(Code change snippets)
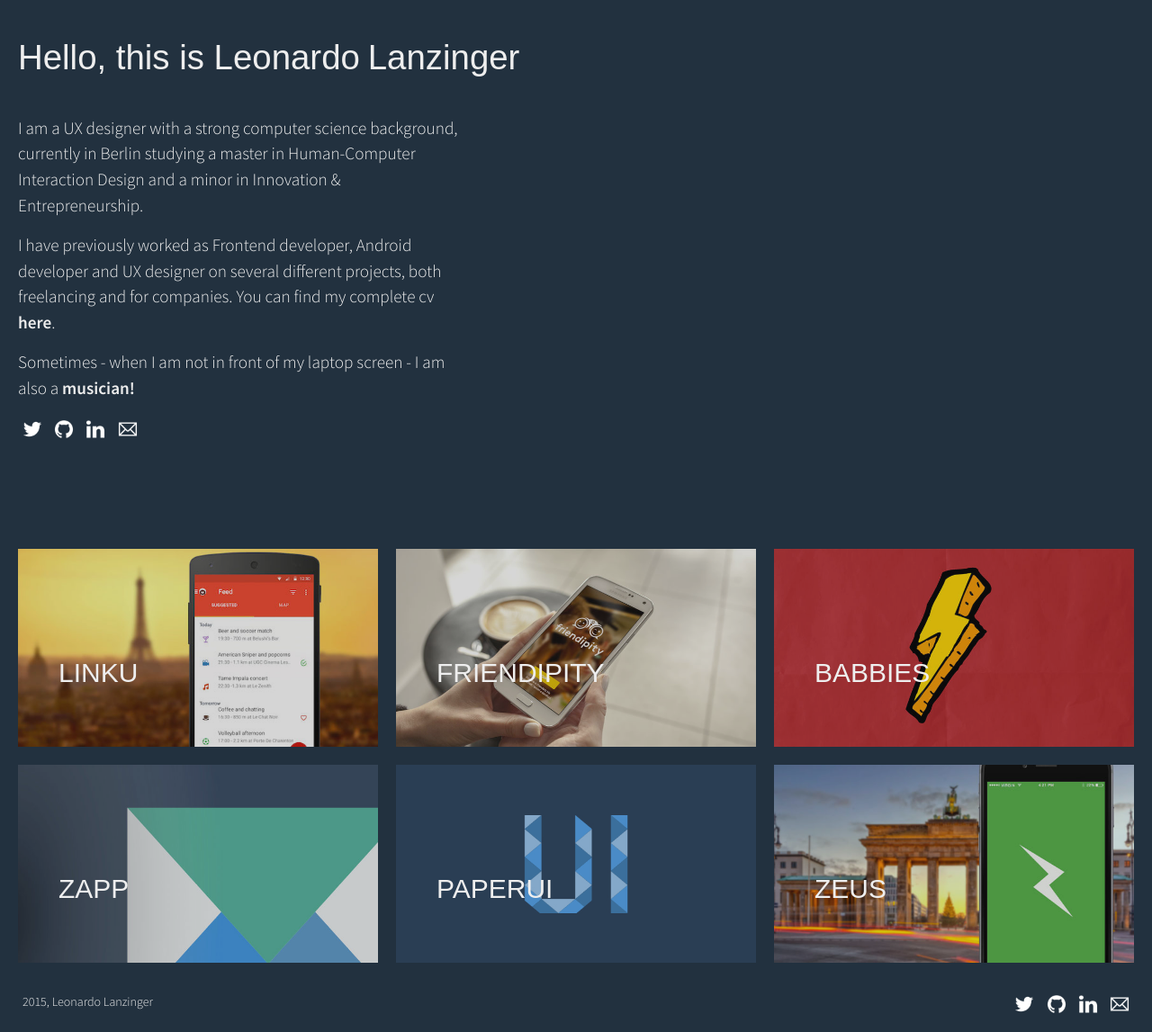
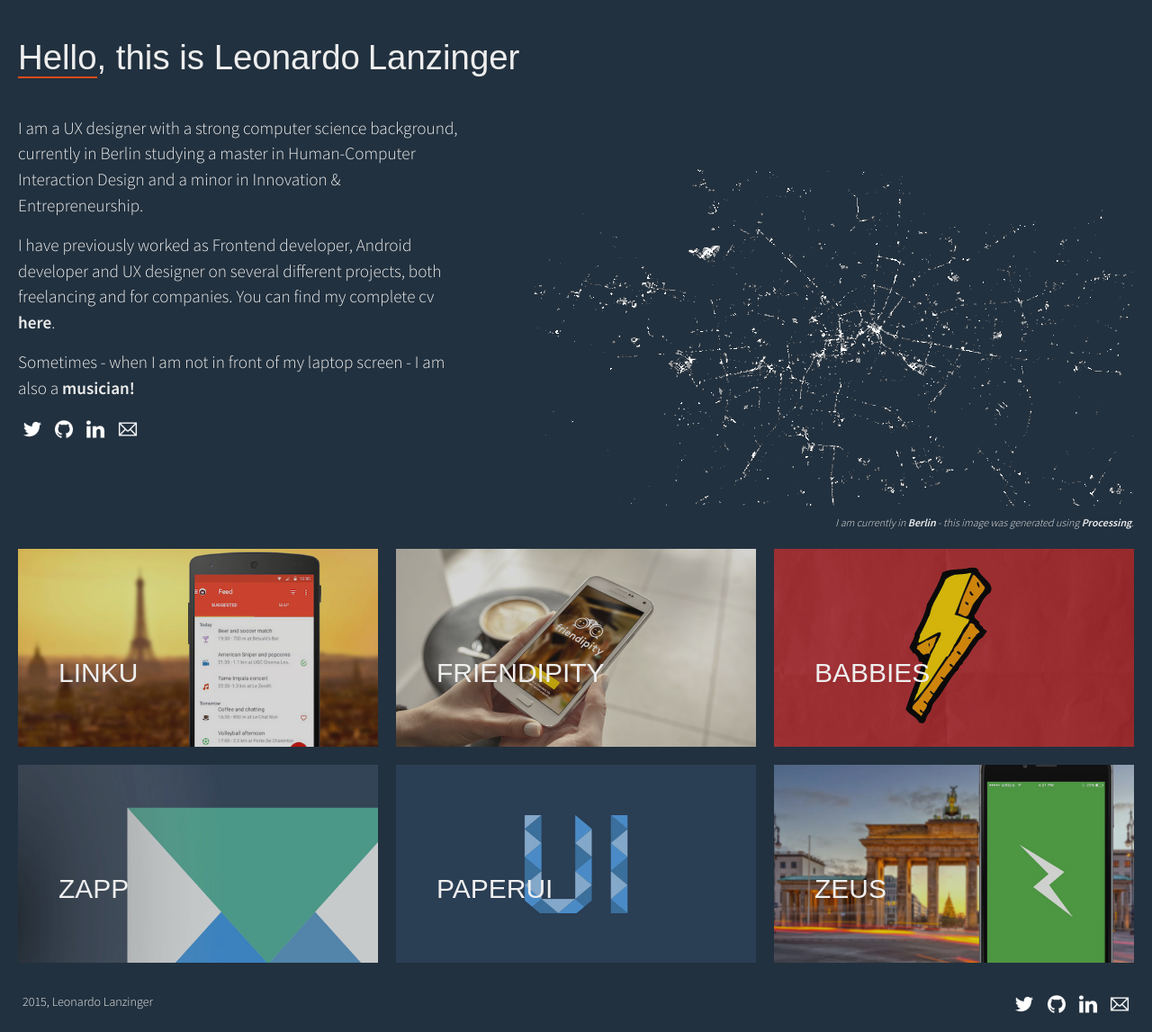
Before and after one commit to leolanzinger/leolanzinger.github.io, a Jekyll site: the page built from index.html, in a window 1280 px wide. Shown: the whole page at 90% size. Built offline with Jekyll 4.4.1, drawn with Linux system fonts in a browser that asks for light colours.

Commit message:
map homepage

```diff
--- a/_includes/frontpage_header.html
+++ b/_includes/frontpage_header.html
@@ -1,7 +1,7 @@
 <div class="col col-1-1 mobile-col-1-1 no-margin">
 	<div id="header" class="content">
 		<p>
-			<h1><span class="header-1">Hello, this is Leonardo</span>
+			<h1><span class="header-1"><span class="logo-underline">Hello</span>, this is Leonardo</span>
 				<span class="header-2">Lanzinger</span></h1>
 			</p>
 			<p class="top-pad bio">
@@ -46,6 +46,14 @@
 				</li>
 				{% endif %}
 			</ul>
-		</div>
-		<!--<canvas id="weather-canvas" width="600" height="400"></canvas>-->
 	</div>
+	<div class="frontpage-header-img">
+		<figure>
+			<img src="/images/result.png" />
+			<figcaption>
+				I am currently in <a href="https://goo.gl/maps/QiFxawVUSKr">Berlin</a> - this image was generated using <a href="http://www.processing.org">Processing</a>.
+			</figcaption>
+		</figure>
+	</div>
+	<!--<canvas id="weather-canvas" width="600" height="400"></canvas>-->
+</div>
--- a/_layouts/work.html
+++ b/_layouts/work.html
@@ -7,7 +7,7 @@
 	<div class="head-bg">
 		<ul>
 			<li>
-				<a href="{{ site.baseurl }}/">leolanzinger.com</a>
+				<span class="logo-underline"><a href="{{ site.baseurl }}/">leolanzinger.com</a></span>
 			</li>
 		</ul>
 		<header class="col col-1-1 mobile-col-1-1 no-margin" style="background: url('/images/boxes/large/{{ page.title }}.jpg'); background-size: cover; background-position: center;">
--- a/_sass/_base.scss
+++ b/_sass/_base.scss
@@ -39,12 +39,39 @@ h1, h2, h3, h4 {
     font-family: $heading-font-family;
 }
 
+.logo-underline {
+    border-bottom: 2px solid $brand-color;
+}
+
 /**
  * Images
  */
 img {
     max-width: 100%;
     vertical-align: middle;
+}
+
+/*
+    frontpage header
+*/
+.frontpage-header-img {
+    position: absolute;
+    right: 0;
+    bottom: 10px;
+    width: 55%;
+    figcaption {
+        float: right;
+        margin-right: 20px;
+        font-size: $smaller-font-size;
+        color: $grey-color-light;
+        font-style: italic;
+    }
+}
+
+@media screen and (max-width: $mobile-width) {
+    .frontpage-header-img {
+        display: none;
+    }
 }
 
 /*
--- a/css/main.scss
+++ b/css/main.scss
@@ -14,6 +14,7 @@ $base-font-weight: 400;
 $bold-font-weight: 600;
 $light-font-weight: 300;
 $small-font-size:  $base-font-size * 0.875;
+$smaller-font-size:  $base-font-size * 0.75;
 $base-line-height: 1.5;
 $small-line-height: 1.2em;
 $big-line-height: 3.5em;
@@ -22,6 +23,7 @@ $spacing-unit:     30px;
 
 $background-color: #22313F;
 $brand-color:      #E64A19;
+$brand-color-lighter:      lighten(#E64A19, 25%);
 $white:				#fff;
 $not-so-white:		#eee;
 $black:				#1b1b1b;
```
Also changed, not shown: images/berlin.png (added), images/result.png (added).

---

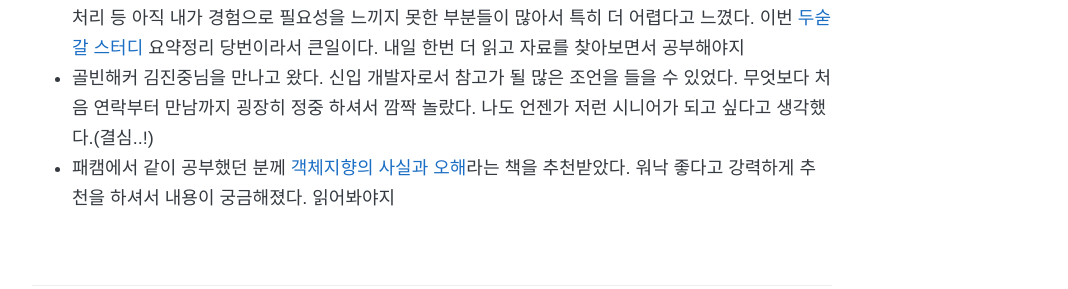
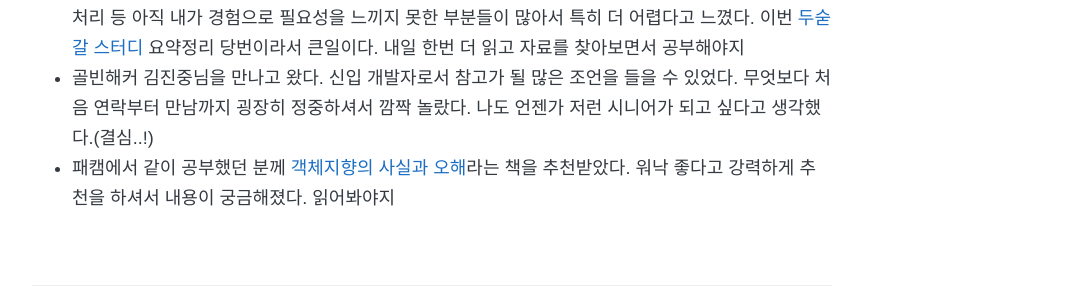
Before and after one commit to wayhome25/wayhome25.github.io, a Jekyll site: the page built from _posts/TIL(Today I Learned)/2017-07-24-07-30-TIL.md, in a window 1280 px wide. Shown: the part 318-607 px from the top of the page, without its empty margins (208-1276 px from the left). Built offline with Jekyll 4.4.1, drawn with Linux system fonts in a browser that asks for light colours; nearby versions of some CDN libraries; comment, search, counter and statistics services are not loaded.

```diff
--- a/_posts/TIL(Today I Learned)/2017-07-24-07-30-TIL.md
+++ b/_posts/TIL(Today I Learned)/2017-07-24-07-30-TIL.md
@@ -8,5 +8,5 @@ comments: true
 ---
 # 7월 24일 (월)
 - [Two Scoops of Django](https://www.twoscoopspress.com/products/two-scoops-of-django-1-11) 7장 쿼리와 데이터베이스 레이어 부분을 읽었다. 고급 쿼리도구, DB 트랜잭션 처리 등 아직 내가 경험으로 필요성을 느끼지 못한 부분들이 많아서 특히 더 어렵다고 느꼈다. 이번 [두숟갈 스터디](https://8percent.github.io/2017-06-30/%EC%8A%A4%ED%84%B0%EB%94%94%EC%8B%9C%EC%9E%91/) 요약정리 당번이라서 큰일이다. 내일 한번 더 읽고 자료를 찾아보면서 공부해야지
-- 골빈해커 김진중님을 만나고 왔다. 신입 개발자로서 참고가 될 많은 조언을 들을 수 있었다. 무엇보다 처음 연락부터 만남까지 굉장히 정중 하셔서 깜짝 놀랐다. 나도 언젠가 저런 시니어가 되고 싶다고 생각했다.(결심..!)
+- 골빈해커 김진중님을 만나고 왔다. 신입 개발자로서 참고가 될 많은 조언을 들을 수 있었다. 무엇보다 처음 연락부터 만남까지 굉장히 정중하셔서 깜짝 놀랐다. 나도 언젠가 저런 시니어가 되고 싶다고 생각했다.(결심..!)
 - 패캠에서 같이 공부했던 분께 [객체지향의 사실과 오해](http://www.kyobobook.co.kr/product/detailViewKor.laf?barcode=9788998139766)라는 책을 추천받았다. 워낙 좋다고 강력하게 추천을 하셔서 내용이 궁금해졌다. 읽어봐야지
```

--

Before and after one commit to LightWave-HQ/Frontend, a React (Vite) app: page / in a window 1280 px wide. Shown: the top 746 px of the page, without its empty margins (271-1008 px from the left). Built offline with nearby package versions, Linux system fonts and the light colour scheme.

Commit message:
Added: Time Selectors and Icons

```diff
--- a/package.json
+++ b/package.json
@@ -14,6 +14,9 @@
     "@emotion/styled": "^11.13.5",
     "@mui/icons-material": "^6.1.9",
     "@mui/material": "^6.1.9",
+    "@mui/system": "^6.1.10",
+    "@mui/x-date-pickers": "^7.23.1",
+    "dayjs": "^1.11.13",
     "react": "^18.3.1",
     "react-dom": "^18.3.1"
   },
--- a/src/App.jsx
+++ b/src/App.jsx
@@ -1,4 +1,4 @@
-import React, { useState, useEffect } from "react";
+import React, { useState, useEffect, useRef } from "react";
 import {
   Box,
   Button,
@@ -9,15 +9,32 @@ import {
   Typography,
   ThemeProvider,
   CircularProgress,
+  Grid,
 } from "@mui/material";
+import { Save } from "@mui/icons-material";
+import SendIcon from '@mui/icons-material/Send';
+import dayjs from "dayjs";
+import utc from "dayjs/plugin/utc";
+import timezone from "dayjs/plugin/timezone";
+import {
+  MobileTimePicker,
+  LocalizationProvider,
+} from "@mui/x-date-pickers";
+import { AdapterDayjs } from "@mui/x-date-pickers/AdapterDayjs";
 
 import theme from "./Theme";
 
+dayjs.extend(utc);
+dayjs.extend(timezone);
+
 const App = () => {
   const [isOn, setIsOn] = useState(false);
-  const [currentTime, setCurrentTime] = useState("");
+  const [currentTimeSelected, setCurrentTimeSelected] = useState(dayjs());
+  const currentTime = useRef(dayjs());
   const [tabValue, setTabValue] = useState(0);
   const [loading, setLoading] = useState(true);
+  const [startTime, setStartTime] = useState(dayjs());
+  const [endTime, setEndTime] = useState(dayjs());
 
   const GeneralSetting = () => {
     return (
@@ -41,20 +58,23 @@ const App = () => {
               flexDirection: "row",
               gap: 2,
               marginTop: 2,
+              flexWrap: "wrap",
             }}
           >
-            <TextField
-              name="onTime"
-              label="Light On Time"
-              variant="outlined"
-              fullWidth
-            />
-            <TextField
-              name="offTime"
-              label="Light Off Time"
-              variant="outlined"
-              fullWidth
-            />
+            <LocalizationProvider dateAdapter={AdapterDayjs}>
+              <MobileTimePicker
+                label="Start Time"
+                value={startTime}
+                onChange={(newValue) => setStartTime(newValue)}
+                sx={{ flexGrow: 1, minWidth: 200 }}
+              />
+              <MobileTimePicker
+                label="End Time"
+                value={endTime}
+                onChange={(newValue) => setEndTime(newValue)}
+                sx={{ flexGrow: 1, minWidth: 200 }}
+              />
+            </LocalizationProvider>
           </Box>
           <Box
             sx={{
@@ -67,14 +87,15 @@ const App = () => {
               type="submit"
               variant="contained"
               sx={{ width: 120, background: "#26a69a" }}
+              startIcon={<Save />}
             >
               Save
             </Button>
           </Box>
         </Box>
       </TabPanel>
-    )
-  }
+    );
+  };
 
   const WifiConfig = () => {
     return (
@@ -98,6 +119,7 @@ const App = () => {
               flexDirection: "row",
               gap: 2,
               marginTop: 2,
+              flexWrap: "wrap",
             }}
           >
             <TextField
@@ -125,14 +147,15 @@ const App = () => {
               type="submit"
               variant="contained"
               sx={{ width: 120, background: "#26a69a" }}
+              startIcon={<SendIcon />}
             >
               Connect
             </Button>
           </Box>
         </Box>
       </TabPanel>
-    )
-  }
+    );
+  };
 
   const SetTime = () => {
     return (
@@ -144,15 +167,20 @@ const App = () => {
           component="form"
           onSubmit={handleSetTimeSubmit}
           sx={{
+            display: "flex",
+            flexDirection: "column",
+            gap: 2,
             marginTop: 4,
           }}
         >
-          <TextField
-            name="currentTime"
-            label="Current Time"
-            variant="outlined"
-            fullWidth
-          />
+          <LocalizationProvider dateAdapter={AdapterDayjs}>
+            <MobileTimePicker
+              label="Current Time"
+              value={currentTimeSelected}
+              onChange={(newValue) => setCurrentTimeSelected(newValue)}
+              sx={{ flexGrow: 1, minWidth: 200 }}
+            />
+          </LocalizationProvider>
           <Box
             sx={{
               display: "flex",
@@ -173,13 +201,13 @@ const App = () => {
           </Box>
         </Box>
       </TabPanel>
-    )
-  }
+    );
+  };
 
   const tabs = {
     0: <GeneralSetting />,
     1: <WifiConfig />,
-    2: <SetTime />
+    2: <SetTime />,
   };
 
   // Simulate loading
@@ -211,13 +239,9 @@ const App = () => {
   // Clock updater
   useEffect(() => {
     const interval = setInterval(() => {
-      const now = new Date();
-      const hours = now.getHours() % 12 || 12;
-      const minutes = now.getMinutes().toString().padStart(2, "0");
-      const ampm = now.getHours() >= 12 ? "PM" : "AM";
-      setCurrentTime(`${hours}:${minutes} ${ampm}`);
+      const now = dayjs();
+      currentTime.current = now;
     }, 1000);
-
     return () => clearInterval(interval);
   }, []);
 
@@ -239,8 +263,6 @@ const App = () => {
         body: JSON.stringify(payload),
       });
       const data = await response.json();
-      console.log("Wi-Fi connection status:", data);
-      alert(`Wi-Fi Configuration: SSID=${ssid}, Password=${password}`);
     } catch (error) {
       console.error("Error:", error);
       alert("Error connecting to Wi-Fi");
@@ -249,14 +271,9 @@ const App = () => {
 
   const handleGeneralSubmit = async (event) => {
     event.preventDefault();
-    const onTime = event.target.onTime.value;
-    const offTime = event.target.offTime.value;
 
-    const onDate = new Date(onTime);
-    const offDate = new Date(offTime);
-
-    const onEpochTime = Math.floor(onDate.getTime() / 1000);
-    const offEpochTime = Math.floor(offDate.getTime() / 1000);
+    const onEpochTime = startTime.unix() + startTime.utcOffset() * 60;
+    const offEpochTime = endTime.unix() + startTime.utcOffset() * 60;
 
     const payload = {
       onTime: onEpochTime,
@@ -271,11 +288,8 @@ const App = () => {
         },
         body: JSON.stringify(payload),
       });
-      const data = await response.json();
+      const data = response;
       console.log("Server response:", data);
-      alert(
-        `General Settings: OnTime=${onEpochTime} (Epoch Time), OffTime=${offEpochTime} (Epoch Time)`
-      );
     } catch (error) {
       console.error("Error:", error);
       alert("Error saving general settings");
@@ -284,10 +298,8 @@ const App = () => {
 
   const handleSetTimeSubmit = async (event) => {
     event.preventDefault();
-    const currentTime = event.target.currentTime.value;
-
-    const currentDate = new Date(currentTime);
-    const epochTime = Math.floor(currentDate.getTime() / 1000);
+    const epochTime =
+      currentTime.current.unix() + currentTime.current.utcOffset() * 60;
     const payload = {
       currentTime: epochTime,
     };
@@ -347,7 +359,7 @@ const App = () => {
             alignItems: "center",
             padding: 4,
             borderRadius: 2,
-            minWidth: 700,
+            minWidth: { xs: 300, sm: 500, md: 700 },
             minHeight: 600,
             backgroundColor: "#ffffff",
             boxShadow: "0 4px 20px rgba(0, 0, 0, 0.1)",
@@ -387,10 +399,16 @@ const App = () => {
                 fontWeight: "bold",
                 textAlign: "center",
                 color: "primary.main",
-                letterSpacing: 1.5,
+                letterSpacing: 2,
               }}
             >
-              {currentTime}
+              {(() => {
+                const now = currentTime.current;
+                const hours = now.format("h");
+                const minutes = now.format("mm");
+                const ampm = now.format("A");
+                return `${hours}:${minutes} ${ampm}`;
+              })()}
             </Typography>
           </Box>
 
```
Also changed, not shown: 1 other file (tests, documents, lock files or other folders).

> **EXERCISE DIRECTIONS**
For the string "event", give the number of lines in the entries that contain it, with no other words.

> **EXERCISE RESULT**
7